* _Data for this task_

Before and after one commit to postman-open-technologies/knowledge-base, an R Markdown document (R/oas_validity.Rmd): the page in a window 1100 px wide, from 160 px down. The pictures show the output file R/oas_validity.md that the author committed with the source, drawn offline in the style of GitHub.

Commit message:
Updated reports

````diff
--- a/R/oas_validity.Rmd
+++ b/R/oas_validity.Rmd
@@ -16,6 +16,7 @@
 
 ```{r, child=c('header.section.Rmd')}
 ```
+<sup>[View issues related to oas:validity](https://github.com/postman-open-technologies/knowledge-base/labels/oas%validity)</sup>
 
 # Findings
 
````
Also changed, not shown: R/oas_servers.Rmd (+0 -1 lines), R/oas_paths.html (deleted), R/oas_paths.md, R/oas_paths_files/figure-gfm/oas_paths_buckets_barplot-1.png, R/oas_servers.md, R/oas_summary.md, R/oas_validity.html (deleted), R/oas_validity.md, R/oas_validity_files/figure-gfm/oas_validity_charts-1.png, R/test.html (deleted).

* _Task to complete_
Count every line of the records above in which the string "technologies" appears. The number alone is to be given.

* _Exercise solution_
2